For patent owners concerned about competitors trying to clear a path through their patents consideration should be given to opting out from the competence of the UPC.

↑ Top ↑

Other factors to consider with respect to the UPC and/or Brexit?

The UPC and licence agreements

Under Article 47 UPCA an exclusive licensee can enforce a patent without the owner’s permission (unless the licence says otherwise). Non-exclusive licensees on the other hand cannot bring an action without the owner’s permission (unless provided for in the licence agreement). Both patent owners and licensees should therefore review their licence agreements now to make sure they say what everyone wants.

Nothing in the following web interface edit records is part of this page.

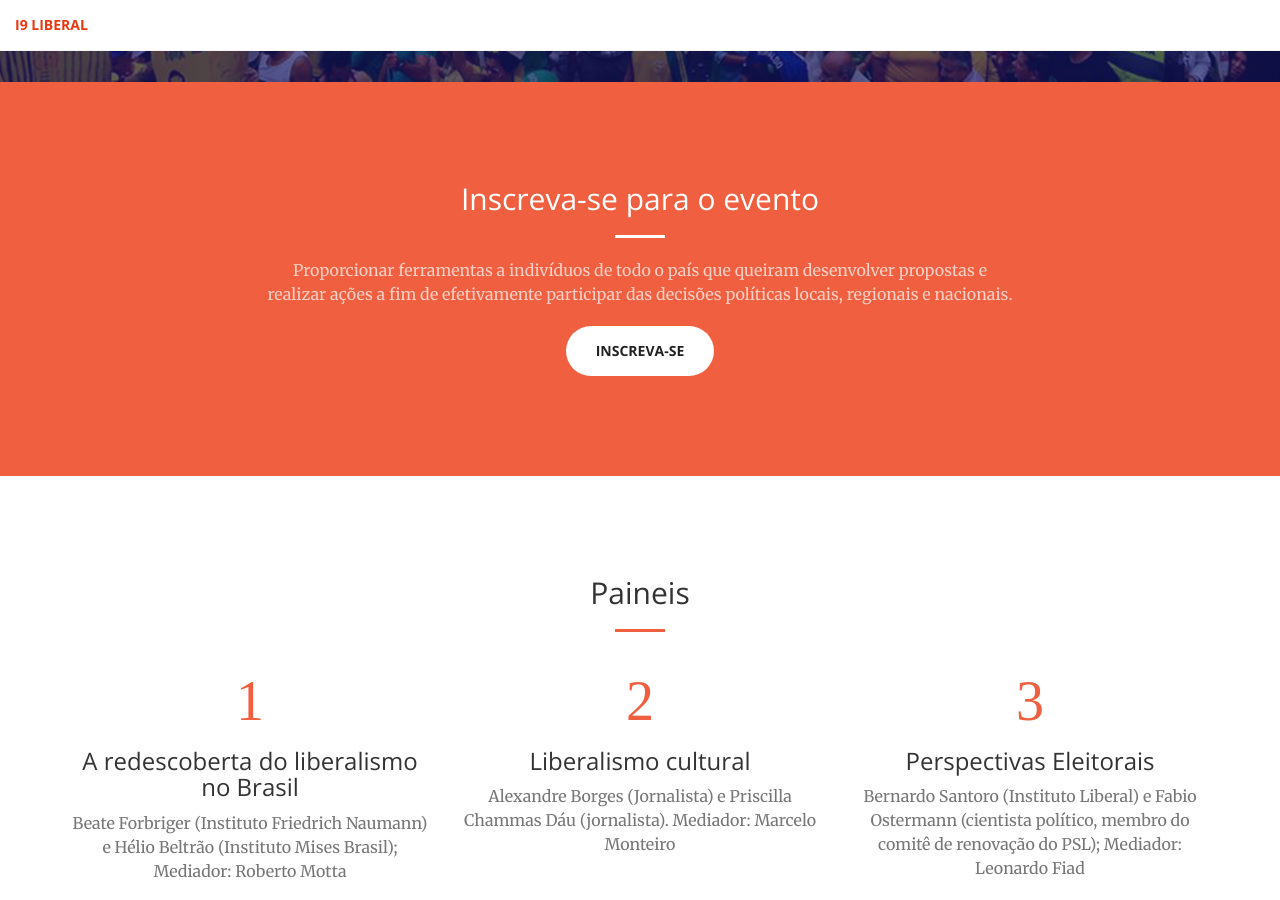
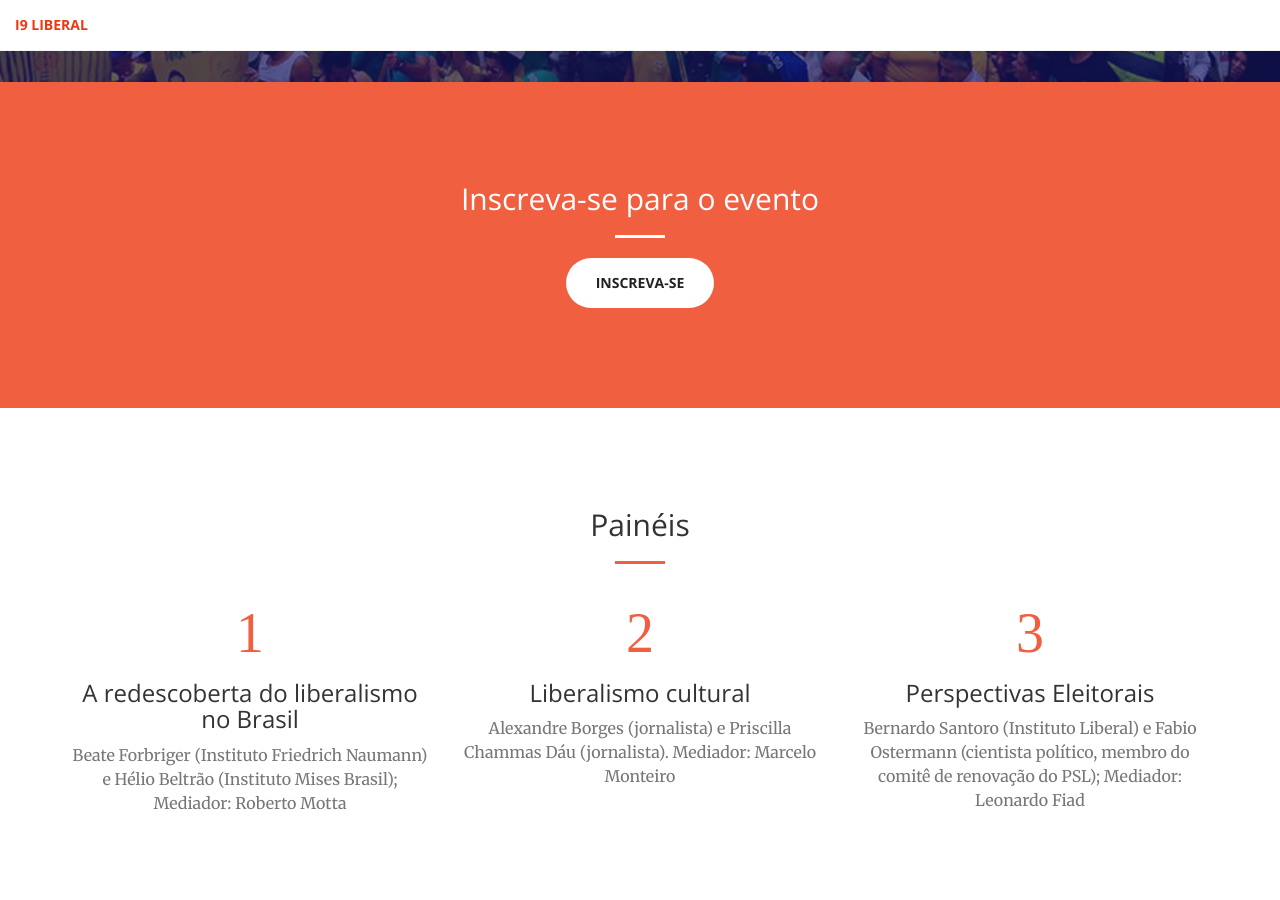
Before and after one commit to gustavolima/i9liberal, a Jekyll site: the page built from index.html, in a window 1280 px wide and 900 px high, scrolled down 818 px. Built offline with Jekyll 4.4.1, drawn with Linux system fonts in a browser that asks for light colours; some of the changed text lies outside the part shown.

Commit message:
Andreia updates

```diff
--- a/_layouts/default.html
+++ b/_layouts/default.html
@@ -65,13 +65,25 @@
 		        <hr class="primary">
 		        <p>Buscamos proporcionar ferramentas a indivíduos de todo o país que queiram desenvolver propostas e realizar ações a fim de efetivamente participar das decisões políticas locais, regionais e nacionais.</p>
 		      </div>
-		      <div class="col-lg-4 col-lg-offset-2 text-center">
-		        <i class="fa fa-phone fa-3x sr-contact"></i>
+		      <!-- <div class="col-lg-4 col-lg-offset-2 text-center">
+		        <img src="img/i9-logo_50x50.png" alt="logo i9">
 		        <p><a class="btn btn-default btn-xl sr-button" href="https://docs.google.com/forms/d/e/1FAIpQLSc8jO17oBO20m-K7Cvw5itKbc_wTS_sF5dLRgPWCekQMm3vlA/viewform">Receba novidades do i9</a></p>
 		      </div>
 		      <div class="col-lg-4 text-center">
 		        <i class="fa fa-envelope-o fa-3x sr-contact"></i>
 		        <p><a href="mailto:degustavinho@gmail.com">i9liberal@gmail.com</a></p>
+		      </div> -->
+		      <div class="col-lg-4 col-lg-offset-2 text-center">
+		        <a class="btn btn-default btn-xl sr-button" href="https://docs.google.com/forms/d/e/1FAIpQLSc8jO17oBO20m-K7Cvw5itKbc_wTS_sF5dLRgPWCekQMm3vlA/viewform">
+			      	<img src="img/i9-logo_50x50.jpg" alt="logo i9">
+			        <p>Receba novidades do i9</p>
+		        </a>
+		      </div>
+		      <div class="col-lg-4 text-center">
+		      	<a href="mailto:degustavinho@gmail.com">
+		        	<i class="fa fa-envelope-o fa-3x sr-contact"></i>
+		        	<p>i9liberal@gmail.com</p>
+		        </a>
 		      </div>
 		    </div>
 		  </div>
--- a/index.html
+++ b/index.html
@@ -42,8 +42,8 @@
       <div class="col-lg-8 col-lg-offset-2 text-center">
         <h2 class="section-heading">Inscreva-se para o evento</h2>
         <hr class="light">
-        <p class="text-faded">Proporcionar ferramentas a indivíduos de todo o país que queiram desenvolver propostas e realizar ações a fim de efetivamente participar das decisões políticas locais, regionais e nacionais.
-        </p>
+        <!-- <p class="text-faded">Proporcionar ferramentas a indivíduos de todo o país que queiram desenvolver propostas e realizar ações a fim de efetivamente participar das decisões políticas locais, regionais e nacionais.
+        </p> -->
         <!-- <a href="#services" class="page-scroll btn btn-default btn-xl sr-button">Get Started!</a> -->
         <a class="btn btn-default btn-xl sr-button" target="_blank" href="http://www.sympla.com.br/event/preview/96134"">Inscreva-se</a>
       </div>
@@ -55,7 +55,7 @@
   <div class="container">
     <div class="row">
       <div class="col-lg-12 text-center">
-        <h2 class="section-heading">Paineis</h2>
+        <h2 class="section-heading">Painéis</h2>
         <hr class="primary">
       </div>
     </div>
@@ -74,7 +74,7 @@
         <div class="service-box">
           <i class="fa fa-4x text-primary sr-icons">2</i>
           <h3>Liberalismo cultural</h3>
-          <p class="text-muted">Alexandre Borges (Jornalista) e Priscilla Chammas Dáu (jornalista). Mediador: Marcelo Monteiro</p>
+          <p class="text-muted">Alexandre Borges (jornalista) e Priscilla Chammas Dáu (jornalista). Mediador: Marcelo Monteiro</p>
         </div>
       </div>
       <div class="col-lg-4 col-md-6 text-center">
@@ -185,6 +185,36 @@
   </div>
 </section>
 
+<section id="date_and_time">
+  <!-- <div class="container">
+    <div class="row">
+      <div class="col-lg-12 text-center">
+        <h2 class="section-heading">...</h2>
+        <hr class="primary">
+      </div>
+    </div>
+  </div> -->
+  <div class="container">
+    <div class="row">
+      <div class="col-lg-6 col-md-6 text-center">
+        <div class="service-box">
+          <!-- <i class="fa fa-4x fa-diamond text-primary sr-icons"></i> -->
+          <i class="fa fa-4x fa-map-marker text-primary sr-icons"></i>
+          <h3>Onde?</h3>
+          <p class="text-muted">A definir...</p>
+        </div>
+      </div>
+      <div class="col-lg-6 col-md-6 text-center">
+        <div class="service-box">
+          <i class="fa fa-4x fa-calendar text-primary sr-icons"></i>
+          <h3>Quando?</h3>
+          <p class="text-muted">Dia 3 de Novembro de 2016</p>
+        </div>
+      </div>
+    </div>
+  </div>
+</section>
+
 <aside class="bg-dark">
   <div class="container text-center">
     <div class="call-to-action">
```
Also changed, not shown: img/i9-logo_50x50.jpg (added).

The UPC, licence agreements and the Opt-out

As referenced above, it is the “patent proprietor” not a licensee that gets to choose whether a European patent application or nationally validated European patent is opted out from the competence of the Unified Patent Court (see Article 83 UPCA). Licensees with a strong opinion on the issue of opting out should therefore ensure that their licences reflect this.

Joint applicants and the unitary patent

If you file patent applications in joint names then the manner in which a unitary patent will be treated as an item of property will actually be affected by who is named first on the application (Article 7(2) of the Unitary Patent Regulation). If for instance a German applicant appears first then German property law would apply (no permission required for a joint applicant to sell their share of the patent) whereas if a UK applicant is named first then the UK Patents Act will apply (permission required for a joint applicant to sell their share of the patent).

How will Brexit impact exhaustion of rights in Europe and the UK?

The existing rules on exhaustion of rights may cease to apply if the UK leaves the EU and does not join another agreement such as the EEA or EFTA. Whether or not this occurs will depend on the agreements reached in the “divorce” proceedings between the UK and the EU.

The above article provides a snapshot of some areas of consideration for the unitary patent system and Brexit. This article is for information purposes only and does not constitute legal advice. If you require IP advice on any of the subjects mentioned here please contact your legal representative.

↑ Top ↑

For more discussion of the unitary patent system please visit IPcopy’s Unitary Patent Package page.

For more discussion of Brexit please visit IPcopy’s Brexit & IP page.

Mark Richardson 11 April 2017

List of ratified states (as of 11 April 2017): Netherlands, Bulgaria, Finland, Portugal, Luxembourg, Malta, Denmark, Belgium, Sweden, France and Austria

The unitary patent system will start with the above 12 countries plus the UK and Germany at a minimum. Potentially Lithuania, Slovenia, Latvia and Hungary will have completed their ratification processes before the system begins.

Eagle eyed readers will note that we said “the same invention” above. Although it will not be possible to get a unitary patent and a traditionally validated European patent in respect of the same invention it would be possible to file a divisional application and pursue two very similar inventions. Upon grant one patent could request unitary effect and the other one could be traditionally validated.

As far as double patenting between a national patent and a unitary patent is concerned then this will probably vary on a country by country basis. The UK for example is not going to allow a GB patent in respect of the same invention covered by a unitary patent. Germany on the other hand appears to be willing to allow such double patenting.

↑ Top ↑


Leave a Reply

Fill in your details below or click an icon to log in:

WordPress.com Logo

You are commenting using your WordPress.com account. Log Out / Change )

Twitter picture

You are commenting using your Twitter account. Log Out / Change )

Facebook photo

You are commenting using your Facebook account. Log Out / Change )

Google+ photo

You are commenting using your Google+ account. Log Out / Change )

Connecting to %s

%d bloggers like this: